→ Records to use
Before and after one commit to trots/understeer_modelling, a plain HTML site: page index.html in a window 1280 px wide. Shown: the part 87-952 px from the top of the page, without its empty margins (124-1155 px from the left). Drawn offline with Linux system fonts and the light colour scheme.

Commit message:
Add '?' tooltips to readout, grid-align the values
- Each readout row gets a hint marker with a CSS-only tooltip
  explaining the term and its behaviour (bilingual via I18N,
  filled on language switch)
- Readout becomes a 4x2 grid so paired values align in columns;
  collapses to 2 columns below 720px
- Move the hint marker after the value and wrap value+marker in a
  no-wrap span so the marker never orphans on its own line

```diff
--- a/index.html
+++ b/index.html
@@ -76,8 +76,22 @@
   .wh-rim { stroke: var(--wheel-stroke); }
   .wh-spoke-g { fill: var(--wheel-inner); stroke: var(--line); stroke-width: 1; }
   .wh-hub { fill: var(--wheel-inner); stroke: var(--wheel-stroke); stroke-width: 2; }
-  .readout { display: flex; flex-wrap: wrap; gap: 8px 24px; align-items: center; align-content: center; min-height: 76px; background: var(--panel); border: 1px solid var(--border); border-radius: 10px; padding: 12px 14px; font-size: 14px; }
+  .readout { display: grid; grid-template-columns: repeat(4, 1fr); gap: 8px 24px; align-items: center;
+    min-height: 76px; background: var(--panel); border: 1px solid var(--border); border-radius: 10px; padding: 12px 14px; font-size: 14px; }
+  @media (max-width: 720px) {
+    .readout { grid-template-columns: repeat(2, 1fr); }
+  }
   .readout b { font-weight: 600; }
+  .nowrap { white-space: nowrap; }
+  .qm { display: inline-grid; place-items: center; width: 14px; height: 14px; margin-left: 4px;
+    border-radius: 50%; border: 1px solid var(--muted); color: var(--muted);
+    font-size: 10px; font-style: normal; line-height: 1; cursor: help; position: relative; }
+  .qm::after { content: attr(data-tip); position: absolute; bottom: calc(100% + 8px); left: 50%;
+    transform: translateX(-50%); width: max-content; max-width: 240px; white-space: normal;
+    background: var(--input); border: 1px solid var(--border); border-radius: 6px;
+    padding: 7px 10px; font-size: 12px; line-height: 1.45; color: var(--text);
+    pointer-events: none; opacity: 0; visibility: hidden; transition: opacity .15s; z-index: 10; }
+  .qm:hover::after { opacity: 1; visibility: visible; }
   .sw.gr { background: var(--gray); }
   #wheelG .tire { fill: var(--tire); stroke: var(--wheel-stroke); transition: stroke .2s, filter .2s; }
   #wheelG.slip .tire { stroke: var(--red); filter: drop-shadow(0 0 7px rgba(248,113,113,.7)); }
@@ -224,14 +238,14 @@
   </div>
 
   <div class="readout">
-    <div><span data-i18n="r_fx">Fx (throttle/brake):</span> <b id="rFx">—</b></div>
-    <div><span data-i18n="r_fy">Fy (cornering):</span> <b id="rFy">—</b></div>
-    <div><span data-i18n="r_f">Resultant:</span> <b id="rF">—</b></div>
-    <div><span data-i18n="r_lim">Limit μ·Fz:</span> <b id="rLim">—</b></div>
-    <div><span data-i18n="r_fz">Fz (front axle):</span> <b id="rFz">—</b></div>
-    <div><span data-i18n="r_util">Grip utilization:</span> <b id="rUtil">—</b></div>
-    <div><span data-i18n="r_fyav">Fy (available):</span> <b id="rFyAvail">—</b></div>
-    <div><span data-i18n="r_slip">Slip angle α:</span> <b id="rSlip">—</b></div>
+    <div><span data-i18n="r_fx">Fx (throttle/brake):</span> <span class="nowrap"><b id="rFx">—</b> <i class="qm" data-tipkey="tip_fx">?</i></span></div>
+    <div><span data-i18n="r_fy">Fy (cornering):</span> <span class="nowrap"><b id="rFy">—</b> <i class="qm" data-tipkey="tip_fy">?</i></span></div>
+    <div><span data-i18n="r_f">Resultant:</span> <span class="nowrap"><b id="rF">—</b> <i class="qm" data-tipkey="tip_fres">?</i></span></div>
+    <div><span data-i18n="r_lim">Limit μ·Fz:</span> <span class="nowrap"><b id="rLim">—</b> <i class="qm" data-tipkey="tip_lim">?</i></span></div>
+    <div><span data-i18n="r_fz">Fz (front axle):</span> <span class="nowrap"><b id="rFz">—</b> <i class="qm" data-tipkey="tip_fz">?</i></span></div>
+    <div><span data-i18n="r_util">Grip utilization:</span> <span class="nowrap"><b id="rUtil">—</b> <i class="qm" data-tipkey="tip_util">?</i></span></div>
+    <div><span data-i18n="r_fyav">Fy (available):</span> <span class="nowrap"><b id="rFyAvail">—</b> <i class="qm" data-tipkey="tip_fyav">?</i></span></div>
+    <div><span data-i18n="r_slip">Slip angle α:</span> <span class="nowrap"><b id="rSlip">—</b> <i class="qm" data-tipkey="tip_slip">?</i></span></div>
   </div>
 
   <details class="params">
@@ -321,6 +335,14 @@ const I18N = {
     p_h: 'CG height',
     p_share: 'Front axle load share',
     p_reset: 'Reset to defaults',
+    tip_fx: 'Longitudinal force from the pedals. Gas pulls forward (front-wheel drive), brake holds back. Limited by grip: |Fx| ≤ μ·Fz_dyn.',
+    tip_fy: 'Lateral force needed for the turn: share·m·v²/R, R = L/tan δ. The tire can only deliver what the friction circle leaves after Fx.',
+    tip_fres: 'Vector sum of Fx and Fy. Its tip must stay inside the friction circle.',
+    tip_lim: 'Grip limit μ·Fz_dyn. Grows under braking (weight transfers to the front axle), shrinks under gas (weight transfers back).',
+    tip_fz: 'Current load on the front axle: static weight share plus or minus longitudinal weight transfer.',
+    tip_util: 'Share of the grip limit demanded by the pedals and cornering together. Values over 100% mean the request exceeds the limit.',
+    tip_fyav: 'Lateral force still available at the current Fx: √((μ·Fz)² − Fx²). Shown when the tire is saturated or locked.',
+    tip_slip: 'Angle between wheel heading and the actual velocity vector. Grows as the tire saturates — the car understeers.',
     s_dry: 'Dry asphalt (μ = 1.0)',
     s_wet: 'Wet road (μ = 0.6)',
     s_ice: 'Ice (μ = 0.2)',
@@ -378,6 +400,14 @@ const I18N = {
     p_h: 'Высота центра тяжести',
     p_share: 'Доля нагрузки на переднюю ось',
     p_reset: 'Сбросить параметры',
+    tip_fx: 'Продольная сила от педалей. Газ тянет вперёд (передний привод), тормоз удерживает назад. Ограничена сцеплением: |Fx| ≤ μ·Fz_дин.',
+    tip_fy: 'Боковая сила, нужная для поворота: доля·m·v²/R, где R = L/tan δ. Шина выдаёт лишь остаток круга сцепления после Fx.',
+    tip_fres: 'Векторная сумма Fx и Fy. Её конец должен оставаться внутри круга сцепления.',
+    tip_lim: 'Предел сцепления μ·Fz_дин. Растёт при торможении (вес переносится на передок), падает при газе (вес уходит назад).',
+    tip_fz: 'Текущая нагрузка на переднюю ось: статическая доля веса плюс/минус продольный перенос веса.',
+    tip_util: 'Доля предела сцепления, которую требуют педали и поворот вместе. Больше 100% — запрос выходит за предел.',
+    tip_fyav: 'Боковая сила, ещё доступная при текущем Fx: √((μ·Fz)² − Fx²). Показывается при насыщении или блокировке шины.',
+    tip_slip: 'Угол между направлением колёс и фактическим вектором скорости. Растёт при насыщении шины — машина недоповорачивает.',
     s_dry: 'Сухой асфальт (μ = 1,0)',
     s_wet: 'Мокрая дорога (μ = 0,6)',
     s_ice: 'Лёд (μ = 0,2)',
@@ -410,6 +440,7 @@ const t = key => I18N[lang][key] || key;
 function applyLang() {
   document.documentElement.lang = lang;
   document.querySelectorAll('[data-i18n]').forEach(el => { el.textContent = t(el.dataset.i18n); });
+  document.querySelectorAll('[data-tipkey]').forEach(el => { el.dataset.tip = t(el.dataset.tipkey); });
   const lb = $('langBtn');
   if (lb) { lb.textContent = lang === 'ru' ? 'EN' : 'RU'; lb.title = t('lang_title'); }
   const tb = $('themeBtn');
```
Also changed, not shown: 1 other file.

→ Exercise objective
Look through the entries and return each line that has the word "after" in it.

→ Exercise response
Before and after one commit to trots/understeer_modelling, a plain HTML site: page index.html in a window 1280 px wide. Shown: the part 87-952 px from the top of the page, without its empty margins (124-1155 px from the left). Drawn offline with Linux system fonts and the light colour scheme.
- Move the hint marker after the value and wrap value+marker in a
+  .qm::after { content: attr(data-tip); position: absolute; bottom: calc(100% + 8px); left: 50%;
+  .qm:hover::after { opacity: 1; visibility: visible; }
+    tip_fy: 'Lateral force needed for the turn: share·m·v²/R, R = L/tan δ. The tire can only deliver what the friction circle leaves after Fx.',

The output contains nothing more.